CHICAGO -- Why did officer Grace Delgado try to cross the road? To remind motorists that they must stop whenever someone steps off the curb into a crosswalk.
In an unusual undercover operation, Delgado posed as a pedestrian on a busy street while fellow officers waited for drivers to barrel past her in violation of a law that requires them to yield at crosswalks, even if there is no stop sign.
This year Chicago joined a growing number of big cities and small towns that are sending officers into traffic to make motorists pay more attention to pedestrians.
"People, they don't care," said Delgado, whose bright pink baseball hat and orange blouse made her especially tough to miss. "It's 'Get out of my way.' The whole mentality is 'Get out of my way.'"
With Delgado's help, police stopped 78 vehicles in just two hours and told them they'd violated a law that's been on the books for years. That number easily could have been doubled, but officers stopped only drivers who kept moving after Delgado had walked four or five feet into the road.
When they were pulled over, motorists offered all kinds of explanations: One saw the pedestrian in the crosswalk but hadn't heard about the law requiring him to stop. Another knew about the law but didn't see the pedestrian.
Nearly 4,800 pedestrians were killed and 61,000 injured in 2006, according to the most recent statistics compiled by the National Highway Traffic Safety Administration.
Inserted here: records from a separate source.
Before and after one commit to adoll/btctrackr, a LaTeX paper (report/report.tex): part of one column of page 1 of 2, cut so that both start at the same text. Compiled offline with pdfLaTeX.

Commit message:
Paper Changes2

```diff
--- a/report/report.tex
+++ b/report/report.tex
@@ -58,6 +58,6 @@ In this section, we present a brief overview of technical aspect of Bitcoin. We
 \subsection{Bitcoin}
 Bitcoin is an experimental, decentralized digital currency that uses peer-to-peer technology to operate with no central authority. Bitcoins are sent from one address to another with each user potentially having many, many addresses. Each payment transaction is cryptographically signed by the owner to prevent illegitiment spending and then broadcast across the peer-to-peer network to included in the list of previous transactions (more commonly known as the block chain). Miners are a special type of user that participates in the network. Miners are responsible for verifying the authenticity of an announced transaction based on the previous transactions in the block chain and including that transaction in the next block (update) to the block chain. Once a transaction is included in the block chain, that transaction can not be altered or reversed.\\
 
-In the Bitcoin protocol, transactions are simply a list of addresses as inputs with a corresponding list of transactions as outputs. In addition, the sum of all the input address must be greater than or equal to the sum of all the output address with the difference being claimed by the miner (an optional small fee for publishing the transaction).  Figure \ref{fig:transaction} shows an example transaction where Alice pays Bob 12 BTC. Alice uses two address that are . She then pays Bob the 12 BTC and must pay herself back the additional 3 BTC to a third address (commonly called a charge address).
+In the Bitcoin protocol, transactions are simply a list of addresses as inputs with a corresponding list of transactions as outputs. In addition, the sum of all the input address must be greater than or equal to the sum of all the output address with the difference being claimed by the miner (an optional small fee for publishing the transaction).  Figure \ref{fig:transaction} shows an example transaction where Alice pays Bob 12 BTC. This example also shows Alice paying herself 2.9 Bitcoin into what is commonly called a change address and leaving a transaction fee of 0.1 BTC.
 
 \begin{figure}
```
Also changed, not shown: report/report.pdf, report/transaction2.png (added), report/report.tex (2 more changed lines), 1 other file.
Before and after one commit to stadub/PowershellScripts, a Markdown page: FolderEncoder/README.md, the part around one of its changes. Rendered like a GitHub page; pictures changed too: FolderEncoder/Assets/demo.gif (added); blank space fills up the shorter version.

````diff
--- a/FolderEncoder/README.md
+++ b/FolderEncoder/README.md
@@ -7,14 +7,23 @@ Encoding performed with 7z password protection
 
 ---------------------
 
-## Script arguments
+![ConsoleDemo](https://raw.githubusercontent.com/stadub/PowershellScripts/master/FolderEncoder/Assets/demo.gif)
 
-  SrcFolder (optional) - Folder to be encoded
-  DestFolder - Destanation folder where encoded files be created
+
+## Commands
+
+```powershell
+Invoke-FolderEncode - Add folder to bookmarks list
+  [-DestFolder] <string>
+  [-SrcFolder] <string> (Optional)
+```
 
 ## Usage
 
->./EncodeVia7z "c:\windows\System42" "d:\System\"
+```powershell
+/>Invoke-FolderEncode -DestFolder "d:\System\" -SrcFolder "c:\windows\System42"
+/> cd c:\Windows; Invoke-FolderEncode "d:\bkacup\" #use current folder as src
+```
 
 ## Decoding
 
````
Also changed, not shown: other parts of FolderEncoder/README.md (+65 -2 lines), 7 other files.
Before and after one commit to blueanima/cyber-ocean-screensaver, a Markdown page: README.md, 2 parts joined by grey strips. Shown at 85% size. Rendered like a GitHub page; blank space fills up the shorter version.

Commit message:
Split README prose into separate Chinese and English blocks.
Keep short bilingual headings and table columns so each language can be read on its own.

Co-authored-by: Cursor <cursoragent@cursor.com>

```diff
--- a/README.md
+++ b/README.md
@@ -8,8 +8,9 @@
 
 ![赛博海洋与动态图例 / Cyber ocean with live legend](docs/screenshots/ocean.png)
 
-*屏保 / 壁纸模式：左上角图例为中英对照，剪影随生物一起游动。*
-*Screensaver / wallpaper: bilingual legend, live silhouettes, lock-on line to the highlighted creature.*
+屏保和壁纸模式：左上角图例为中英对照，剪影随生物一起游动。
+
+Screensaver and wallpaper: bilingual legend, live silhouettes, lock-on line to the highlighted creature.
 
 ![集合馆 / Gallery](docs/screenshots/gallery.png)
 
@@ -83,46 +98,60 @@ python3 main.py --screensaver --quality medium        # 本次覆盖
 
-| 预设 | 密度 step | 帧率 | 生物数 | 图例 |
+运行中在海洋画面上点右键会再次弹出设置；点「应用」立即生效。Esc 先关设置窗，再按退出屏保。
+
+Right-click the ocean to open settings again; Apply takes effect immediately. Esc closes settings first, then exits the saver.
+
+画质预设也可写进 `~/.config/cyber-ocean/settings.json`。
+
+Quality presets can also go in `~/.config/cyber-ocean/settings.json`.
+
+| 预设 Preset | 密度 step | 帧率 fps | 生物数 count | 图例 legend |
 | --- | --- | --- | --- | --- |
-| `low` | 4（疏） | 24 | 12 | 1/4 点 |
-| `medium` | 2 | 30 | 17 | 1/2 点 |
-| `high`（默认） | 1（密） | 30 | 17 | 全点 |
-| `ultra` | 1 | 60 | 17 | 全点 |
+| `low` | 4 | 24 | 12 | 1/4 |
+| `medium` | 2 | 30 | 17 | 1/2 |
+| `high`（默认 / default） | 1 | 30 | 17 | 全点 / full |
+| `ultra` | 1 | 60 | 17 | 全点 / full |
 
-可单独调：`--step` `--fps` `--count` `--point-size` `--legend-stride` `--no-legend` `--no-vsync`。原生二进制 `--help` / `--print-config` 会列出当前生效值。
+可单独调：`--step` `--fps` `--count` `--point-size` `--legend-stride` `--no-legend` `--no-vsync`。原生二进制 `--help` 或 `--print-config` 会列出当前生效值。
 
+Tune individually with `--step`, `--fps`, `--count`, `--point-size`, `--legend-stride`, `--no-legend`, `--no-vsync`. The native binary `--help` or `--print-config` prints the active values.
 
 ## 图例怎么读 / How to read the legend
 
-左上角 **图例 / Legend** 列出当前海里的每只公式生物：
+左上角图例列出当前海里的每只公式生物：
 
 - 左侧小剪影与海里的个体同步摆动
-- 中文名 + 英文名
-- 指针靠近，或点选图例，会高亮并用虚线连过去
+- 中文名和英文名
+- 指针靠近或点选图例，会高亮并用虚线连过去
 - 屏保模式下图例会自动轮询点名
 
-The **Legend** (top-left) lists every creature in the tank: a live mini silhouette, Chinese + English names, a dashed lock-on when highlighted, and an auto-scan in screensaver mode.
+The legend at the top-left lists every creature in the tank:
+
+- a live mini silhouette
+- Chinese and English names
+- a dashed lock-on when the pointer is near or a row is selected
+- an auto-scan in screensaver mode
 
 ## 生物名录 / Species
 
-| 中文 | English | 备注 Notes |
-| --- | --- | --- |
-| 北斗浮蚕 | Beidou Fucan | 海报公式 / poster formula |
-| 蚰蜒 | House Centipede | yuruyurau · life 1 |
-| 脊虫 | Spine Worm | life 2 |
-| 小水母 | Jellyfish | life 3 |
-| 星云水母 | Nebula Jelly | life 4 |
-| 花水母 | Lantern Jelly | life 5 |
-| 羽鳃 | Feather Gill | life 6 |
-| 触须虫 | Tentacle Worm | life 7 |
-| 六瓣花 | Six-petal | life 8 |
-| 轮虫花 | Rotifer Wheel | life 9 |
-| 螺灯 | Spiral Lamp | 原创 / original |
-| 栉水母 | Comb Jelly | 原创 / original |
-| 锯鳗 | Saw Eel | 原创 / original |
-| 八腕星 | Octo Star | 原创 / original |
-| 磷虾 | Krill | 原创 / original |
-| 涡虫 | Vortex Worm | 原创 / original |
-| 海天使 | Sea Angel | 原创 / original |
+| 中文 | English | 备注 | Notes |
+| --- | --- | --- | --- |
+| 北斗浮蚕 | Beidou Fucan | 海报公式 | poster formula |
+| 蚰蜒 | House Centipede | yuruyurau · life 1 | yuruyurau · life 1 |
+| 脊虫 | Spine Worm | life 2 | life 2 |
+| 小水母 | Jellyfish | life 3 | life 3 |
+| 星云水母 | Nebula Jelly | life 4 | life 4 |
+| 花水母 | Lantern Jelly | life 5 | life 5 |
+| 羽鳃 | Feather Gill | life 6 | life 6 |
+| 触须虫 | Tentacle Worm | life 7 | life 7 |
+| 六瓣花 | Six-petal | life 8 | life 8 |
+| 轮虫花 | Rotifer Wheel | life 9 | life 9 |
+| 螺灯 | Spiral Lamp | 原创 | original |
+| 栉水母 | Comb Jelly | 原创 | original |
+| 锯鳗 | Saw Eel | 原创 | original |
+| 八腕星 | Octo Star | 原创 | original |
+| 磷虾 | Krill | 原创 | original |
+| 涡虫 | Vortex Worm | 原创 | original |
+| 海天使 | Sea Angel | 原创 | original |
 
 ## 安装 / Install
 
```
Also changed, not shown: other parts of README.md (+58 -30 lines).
In Chicago alone, 65 pedestrians have died annually in recent years.
'A recipe for danger'
The number of deaths has dropped, but there is concern those numbers could climb again as more vehicles hit the road, and the elderly population skyrockets.
"We're beginning to see a healthy desire of older folks to remain active and go out for their daily walks," said Doug Hecox, spokesman for the Federal Highway Administration. "That, along with more cars ... is a recipe for danger."
Some communities already are seeing more walkers because of the slow economy.
"The way gas prices are, people are rediscovering their feet," said Pam Fischer, highway traffic safety director in New Jersey, which recently launched a "Cops in the Crosswalks" program.
In Chicago, most drivers were puzzled to find themselves pulled over.
Roland Sapitula said stopping was simply not an option. "It was too late for me to get on the brakes," he said.
Louis Ramirez, 84, said he didn't see Delgado -- and he wouldn't have stopped for her if he had. "There's no sign out there," he said. "I [do] not have to stop."
Officers gave motorists a brief lecture about the law, then sent relieved drivers on their way. But police understand the only thing more effective than a lecture from a police officer is a lecture and a ticket.
"If there's really no threat of getting a ticket for it, you're not going to really pay attention," said officer Chuck Trendle, who was working with Delgado.
In Essex County, N.J., authorities "tried the educational route for years," said Paul Loriquet, spokesman for the prosecutor's office. "But until you hit somebody in the wallet, it doesn't stick."
The threat of a ticket seemed to work in Bellingham, Wash. After the city started a police-decoy program in 2002, the percentage of drivers who yielded to pedestrians rose at least 25 percent -- even at corners where tickets were not being issued.
In St. Petersburg, Fla., the results were even more impressive. The percentage of motorists who yielded to pedestrians jumped from 2 percent in 2003 to 82 percent in 2007, after police began writing tickets, educating the public and installing flashing beacons. Pedestrian crashes dropped 17 percent between 2005 and 2006.
"It starts putting pedestrians on their radar," said Ron Van Houten, a Western Michigan University psychology professor who has studied pedestrian safety and trained officers around the nation, including Chicago.
Police say undercover pedestrians will focus attention on crosswalk safety the same way that giving tickets for seat belt violations convinced more people to buckle up in the 1980s.
"Eventually, people get it," Trendle said.